Secretary of State – Alex Padilla

I was hoping to sweep the June Primary and win them all so I wouldn’t have to rewrite all these endorsements. Alas, we only won a few. Here’s what I said for the June Primary: I endorsed Alex Padilla in 2014 and he did well by us! So I am going to endorse him again so that he can continue taking very seriously his role overseeing our elections. I have been impressed how much he is doing to protect elections from meddling while also expanding voter access. He is doing good work that I’d like to see him continue doing.

Controller – Betty Yee

Another June Primary write-up…and: Another candidate that I have endorsed before who continues to do good work that I’d like to see continue doing that work.

Treasurer – Fiona Ma

Fiona Ma is a career politician who continues to get my vote more for her opponent in the election than her record.

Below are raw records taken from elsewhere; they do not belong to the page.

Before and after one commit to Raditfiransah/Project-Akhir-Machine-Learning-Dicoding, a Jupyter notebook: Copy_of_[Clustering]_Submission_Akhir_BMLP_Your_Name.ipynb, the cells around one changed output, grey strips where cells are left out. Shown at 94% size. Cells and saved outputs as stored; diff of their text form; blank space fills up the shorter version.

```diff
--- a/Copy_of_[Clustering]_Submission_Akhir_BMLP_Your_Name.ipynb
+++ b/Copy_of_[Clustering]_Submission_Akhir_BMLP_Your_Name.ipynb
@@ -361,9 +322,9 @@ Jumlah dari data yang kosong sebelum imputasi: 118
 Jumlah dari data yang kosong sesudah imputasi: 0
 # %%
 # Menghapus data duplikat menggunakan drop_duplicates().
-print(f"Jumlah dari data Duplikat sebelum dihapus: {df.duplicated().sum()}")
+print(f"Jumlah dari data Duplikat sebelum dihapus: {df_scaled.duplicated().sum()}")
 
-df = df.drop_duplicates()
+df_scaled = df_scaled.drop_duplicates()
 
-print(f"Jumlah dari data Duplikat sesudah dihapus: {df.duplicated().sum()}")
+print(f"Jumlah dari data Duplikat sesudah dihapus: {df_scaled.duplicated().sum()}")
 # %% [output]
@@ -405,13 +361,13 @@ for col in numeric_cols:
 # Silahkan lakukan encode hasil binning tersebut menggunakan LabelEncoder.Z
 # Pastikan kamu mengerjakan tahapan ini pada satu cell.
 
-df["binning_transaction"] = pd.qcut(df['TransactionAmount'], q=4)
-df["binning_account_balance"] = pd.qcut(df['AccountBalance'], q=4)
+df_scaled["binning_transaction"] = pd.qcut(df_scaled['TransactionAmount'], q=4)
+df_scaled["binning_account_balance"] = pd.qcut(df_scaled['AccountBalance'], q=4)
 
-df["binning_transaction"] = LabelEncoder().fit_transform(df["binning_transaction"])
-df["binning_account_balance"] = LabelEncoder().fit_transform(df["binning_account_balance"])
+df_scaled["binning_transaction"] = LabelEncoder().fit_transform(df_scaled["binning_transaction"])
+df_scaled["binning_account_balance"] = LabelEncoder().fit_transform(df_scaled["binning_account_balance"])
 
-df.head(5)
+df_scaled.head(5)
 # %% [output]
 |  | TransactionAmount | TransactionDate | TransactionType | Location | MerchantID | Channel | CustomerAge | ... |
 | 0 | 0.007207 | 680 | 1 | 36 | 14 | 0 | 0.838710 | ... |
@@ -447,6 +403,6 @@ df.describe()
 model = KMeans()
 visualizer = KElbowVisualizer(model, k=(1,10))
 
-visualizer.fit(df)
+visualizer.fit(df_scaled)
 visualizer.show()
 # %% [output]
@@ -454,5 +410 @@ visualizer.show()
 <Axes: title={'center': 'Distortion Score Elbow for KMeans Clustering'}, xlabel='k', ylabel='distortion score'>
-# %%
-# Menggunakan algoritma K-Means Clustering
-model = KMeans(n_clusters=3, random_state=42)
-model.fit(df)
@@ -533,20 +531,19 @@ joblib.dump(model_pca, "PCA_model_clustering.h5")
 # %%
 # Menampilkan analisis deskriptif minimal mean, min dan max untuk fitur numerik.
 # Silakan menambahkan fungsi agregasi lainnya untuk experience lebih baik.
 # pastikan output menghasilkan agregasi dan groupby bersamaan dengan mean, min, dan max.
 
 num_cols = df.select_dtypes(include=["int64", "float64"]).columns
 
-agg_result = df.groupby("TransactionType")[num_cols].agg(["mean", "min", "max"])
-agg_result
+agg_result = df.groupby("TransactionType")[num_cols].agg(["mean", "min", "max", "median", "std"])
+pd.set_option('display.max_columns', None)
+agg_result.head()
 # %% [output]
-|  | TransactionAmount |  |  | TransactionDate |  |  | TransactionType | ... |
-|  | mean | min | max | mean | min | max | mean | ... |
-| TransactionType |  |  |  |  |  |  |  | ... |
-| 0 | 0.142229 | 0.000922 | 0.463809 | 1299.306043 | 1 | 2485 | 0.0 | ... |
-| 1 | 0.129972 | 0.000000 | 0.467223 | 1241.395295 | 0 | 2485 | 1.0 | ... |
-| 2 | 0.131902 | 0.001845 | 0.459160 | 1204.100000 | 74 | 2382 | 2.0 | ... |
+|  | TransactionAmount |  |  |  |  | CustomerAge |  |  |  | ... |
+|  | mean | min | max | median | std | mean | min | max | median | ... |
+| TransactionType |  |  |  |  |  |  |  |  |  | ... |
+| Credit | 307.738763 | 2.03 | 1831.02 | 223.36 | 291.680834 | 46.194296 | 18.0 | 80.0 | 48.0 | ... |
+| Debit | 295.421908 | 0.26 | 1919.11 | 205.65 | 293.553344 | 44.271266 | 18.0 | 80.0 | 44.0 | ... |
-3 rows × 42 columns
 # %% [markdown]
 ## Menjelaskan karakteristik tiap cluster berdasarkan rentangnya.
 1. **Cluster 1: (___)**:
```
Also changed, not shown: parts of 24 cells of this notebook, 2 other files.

Attorney General – Xavier Becerra

I continue to be impressed with Xavier Becerra, even since the June Primary, when I said: Xavier Becerra was appointed to Kamala Harris’s seat after she got elected to congress. And, he’s made us proud by defending our state’s rights against the evil Trump administration, so proud. I want Becerra to keep fighting the good fight.

Insurance Commissioner – Ricardo Lara

I had fun voting for Nathalie Hrizi in the June Primary for Insurance Commissioner as she wants to abolish insurance companies. But, now we’re at the general election and she’s not on this ballot to tempt us, so I’m picking the smiling Democrat rather than perennial candidate Steve Poizner.

Board of Equalization Member, District 2 – Malia Cohen

I abstained voting in this race during the June Primary: the State Board of Equalization had most of its power stripped from it after an audit revealed much corruption internally, and because none of the candidates are people for whom I would vote, I chose to abstain. But, someone is going to win the seat, and I rather it be Malia Cohen than Mark Burns.

United States Senate – Kevin de Leon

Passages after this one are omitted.